|Taggart lake 2010|
Our small group shuffled through the new powder that settled on Taggart Lake and my mind swirled with visceral memories. Among the snow laden evergreens a memory emerged of trekking behind Jordan, trying to take advantage of his long steps while wondering if he would ever propose to me. When we approached the vast expanse of the flat and frozen lake I remembered posing for a squinty-eyed picture with my new husband, the glacial canyon as our backdrop. As we ascended the steep side of a foothill I thought of my lungs huffing and puffing, my snow pants secured by only a rubber band, making room for Jonah's growing, kicking, form inside of me. Nostalgia accompanied each breath, and for a moment I resented that I was yet again in the Tetons, immersed in beauty, creating another memory. It was not a memory I intended to have.
For the past 6 years Jordan and I have made our annual pilgrimage to Jackson with our friends. It is almost a religious experience in that the journey is steeped in ritual. We stop at the same gas stations, go with the same friends, play the same games, eat the same burgers, and we always snowshoe around Taggart Lake in the Tetons. Like religion there is something comforting in the predictable and steady nature of our vacation. We have only neglected our ritual once...last year.
|Taggart Lake 2012|
I didn't expect to be at Taggart Lake again, retracing the labored steps of previous years, up the ravine, down the hill, and across the lake. I felt in many ways like my former self, myself before motherhood, able to spend a day snowshoeing without worry or commitment. I was free to careen down a fresh powdered slope without considering consequences, and yet I knew with each step I was not the same.
I feel older. As I type a fountain of coarse gray hair sprouts from the crown of my head. My belly seems softer. I know how to function on little or no sleep, and I long for a past that I cannot change. I am a different person now.
As the resentment followed me around the lake, I wished for a different present, a present that involved my child. I looked at Jordan and wondered if he felt the same. I watched his mountain goat body step steadily through the snow. I laughed as he cracked jokes and climbed boulders. I saw him differently than I did two years ago. I began to recognize that a change of perspective has joined our change of circumstance.
Indeed I am not the same person. My love for Jordan is deeper, more confident, and more honest. We have been tied together by our love for Jonah and through the trials of life. The love I have for my friends feels less selfish, less self-serving. I have a sense that time is fleeting and that the moment is all I am promised. As I hiked I tried to push away resentment and to make the most of this new familiar memory, and the ritual of our journey. I decided to carry Jonah around the lake with me, like I did before, as part of my body and soul, and as part of the new person I have become.

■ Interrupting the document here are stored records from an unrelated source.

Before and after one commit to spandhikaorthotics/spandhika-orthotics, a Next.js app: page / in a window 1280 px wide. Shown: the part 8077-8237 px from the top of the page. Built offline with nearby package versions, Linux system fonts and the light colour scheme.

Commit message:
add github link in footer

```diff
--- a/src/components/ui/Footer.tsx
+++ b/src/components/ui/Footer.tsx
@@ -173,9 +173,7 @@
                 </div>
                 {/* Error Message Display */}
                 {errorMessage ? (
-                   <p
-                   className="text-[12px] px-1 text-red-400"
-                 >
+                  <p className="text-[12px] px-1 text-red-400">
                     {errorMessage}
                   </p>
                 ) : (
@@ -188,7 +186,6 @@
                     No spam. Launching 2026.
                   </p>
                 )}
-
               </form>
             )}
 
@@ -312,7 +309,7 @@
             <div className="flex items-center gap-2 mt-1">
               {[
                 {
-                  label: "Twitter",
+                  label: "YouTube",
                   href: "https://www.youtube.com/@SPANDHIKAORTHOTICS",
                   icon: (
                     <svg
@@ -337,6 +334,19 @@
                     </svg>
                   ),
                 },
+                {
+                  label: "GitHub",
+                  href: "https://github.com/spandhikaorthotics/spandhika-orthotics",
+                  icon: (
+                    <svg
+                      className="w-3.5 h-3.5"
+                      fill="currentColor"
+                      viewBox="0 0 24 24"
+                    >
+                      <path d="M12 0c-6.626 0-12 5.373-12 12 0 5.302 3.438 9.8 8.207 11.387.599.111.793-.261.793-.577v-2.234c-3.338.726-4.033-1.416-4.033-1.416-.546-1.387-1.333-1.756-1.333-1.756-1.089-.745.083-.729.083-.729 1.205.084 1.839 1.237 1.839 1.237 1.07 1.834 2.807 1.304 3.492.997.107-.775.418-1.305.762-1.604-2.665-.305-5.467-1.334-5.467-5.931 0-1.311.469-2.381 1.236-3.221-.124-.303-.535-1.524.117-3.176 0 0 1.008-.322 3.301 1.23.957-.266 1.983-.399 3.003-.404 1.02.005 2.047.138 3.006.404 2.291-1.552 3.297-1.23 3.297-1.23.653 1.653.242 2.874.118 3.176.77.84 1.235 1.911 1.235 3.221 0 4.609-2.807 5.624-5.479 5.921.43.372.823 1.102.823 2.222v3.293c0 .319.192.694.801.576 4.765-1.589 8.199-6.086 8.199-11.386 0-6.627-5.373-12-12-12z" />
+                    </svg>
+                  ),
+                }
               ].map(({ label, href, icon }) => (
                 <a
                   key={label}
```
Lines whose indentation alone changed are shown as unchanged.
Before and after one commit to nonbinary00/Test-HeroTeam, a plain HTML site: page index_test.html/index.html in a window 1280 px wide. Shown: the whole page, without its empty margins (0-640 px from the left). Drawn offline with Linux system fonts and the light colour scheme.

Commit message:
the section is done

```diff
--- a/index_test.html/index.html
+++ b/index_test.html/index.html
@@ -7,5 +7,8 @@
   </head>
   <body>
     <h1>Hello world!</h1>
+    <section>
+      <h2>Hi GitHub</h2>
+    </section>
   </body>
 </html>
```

Change is the essence of life. Be willing to surrender what you are for what you could become.